As much as I’ve praised WordPress in my last two installments, it is definitely true that it has its issues. I’ve mentioned that being the dominant CMS platform has its advantages; in the same way it also has its disadvantages. Below I’ll discuss some of the issues and the way to overcome them.
As easy as it is to set up a site with WordPress, it is just as easy to get hacked. These days data is getting more and more susceptible to attack and security must the thought of during the build process. Even if you site is not hosting valuable data, it does not mean you are immune to attacks. Attacks can be automated and random, and can exploit various vulnerabilities, most of the time without you realising it has happened.
WordPress, being open source and popular, is a target for these hackers. If a venerability is found, it could be a basis to attack millions of sites. There are a few security plugins and other solutions for a WordPress site, but at Pugh Morgan we recommend it be handled at the web host side. WP Engine is a hosting platform dedicated to WordPress and has inbuilt features that include intrusion detection and firewall, as well as some tips on which plugins have security flaws.
If changing hosting providers isn’t part of the plan, you can also try Sucuri.net which have similar features which you can embed.
As I mentioned, plugins can have security flaws. This is part and parcel of an open-source community. Much of the time developers are creating these plugins for no income. When selecting plugins make sure they are popular and have a good update history. Always keep your plugins up to date to help to close security holes.
Nothing online is 100% safe, but taking some simple steps with security will avoid making your website an easy target.
Maintenance follows on from Security. Almost every time I am presented with a WordPress website which has be live there are a plethora of plugins which have been ignored. Add to that neglected theme updates and especially WordPress core updates.
Sometimes these updates aren’t carried out because a user is worried that something might break or become incompatible. This should not be an issue, there is no excuses for updating on the live site, if no staging site is available (it really should be, even an instance of an Amazon E3 on the free tier) you can always test your updates on the local environment. I would recommend a process that includes regular backups and version control.
It is easy to get drawn into themes, and most of the time they do have their place. In my experience themes are great if you don’t want specific functionality. Themes exist to make it easy for non-developers to get something up and running that looks decent with not too much fuss.
The issue is that not all themes are created equally, and some are very strict in their implementation. Change them and you might find yourself in a bit of trouble, especially if the whole purpose of using a theme was to avoid development costs.

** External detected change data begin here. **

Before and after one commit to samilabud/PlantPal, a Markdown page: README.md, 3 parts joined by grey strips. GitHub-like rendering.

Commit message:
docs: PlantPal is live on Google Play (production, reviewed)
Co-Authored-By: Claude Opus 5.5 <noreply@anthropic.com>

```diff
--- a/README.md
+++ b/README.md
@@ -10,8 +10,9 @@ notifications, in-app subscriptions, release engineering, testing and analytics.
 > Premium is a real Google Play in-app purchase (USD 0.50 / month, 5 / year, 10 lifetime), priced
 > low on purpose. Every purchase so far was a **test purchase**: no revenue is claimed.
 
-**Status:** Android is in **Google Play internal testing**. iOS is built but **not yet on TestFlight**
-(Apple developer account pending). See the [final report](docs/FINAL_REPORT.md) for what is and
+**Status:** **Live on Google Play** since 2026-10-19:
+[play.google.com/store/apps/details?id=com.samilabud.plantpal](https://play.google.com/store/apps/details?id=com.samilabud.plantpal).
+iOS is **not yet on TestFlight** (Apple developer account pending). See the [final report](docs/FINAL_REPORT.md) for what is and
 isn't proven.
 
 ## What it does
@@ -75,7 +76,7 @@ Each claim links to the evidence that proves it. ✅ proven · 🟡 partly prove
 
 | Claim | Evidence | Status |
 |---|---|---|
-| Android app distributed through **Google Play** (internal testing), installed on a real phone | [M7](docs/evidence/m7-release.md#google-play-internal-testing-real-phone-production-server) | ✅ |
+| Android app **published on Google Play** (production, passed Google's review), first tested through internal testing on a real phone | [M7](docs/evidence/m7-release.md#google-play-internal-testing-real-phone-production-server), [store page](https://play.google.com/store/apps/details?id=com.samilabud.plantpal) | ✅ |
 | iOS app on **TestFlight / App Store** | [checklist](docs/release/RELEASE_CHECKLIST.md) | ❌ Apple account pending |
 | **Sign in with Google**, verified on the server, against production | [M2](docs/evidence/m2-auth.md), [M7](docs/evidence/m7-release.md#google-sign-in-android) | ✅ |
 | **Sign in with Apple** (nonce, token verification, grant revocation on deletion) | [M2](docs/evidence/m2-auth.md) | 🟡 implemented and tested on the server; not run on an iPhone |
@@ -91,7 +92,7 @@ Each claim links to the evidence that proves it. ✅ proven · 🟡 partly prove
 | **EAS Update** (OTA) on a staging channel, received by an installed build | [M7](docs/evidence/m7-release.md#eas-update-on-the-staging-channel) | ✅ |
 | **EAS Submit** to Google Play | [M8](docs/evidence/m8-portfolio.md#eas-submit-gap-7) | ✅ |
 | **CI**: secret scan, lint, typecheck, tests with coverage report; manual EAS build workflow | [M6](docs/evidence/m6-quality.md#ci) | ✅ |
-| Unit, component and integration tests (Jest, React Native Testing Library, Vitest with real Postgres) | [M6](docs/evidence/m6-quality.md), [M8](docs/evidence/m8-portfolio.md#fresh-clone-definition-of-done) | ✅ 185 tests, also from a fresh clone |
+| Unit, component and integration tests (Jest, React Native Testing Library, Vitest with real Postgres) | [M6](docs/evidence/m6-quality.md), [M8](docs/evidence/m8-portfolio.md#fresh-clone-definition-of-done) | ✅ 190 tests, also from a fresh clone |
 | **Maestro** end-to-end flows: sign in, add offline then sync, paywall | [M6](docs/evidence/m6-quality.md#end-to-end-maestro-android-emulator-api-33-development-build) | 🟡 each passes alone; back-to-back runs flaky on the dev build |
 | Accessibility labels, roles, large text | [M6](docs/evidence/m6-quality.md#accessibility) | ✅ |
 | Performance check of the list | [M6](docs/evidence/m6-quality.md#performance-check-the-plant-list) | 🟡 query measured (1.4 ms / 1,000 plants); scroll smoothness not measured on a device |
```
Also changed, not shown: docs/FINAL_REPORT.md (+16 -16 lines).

Some themes utilise bootstrap or other frontend frameworks. There might be reasons to use bootstrap with WordPress, and lots of them valid. Improper implementation of bootstrap can lead to unnecessary code bloat.
At Pugh Morgan we prefer to build websites based on bare bones themes. These themes strip all design from WordPress and allow us to customise all facets of the site for our clients.
A good start
Apart from the base theme, there are a number of plugins which I install as a standard which adds some nice functionality:
- Disable Comments: these days most websites that are publishing news items don’t particularly want public comment, and if they do, there are better systems than what comes standard with WordPress, such as Disqus.
- Duplicate Post: this does exactly what it says, gives an option to duplicate a post.
- Enable Media Replace: ever upload an image that wasn’t quite right? This handy tool lets us replace that media item without having to change its URL.
- Formidable: I used to be a Gravity Forms user, but Formidable is now my preferred choice. It has a basic free version for a start, which suits most needs, and generates a nice markup that is easy to style.
- Toolset Types: many developers believe that Advanced Custom Fields is a great tool to customise post types, but I believe Toolset takes this to the next level, and has a great API and an extensive set of support documentation.
- WP Sync DB: This tool is a must for those of us who use a version control system. Once files are edited, pushed and deployed, this tool helps to keep the database in sync. From a local install it can pull, push or take a backup.
- Yoast SEO: A vital tool to keep all the onsite SEO in check. It makes all the basics an easy job, and has inbuilt XML sitemaps and social sharing options.
Hosting & Processes
Proper hosting and processes is vital for a website to run quickly, efficiently & securely. As mentioned earlier I generally recommend WP Engine for hosting. As well as the security features it also has a few other nice additions, like a staging server, regular backup, content deliver networks and helpful support staff.
In reality you can use whatever hosting you want to, I would suggest to add on a plugin that automatically makes backups to 3rd party storage such as Dropbox.
In addition to backup and security, I also use BitBucket (Git) to house my code. If another developer comes on board, they can create a fork from the original code and make their changes, before committing.
To deploy, I use a tool called deployhq.com. I’ve found this to be reliable, quick and simple. I deploy my code from BitBucket to the WP Engine staging environment, which allows me to deploy to the live site with a single click.
As mentioned previously, I also use a plugin called WP Sync DB which allows me to keep the database in sync. If you are working with a client who regularly updates content on their site, this is a vital tool.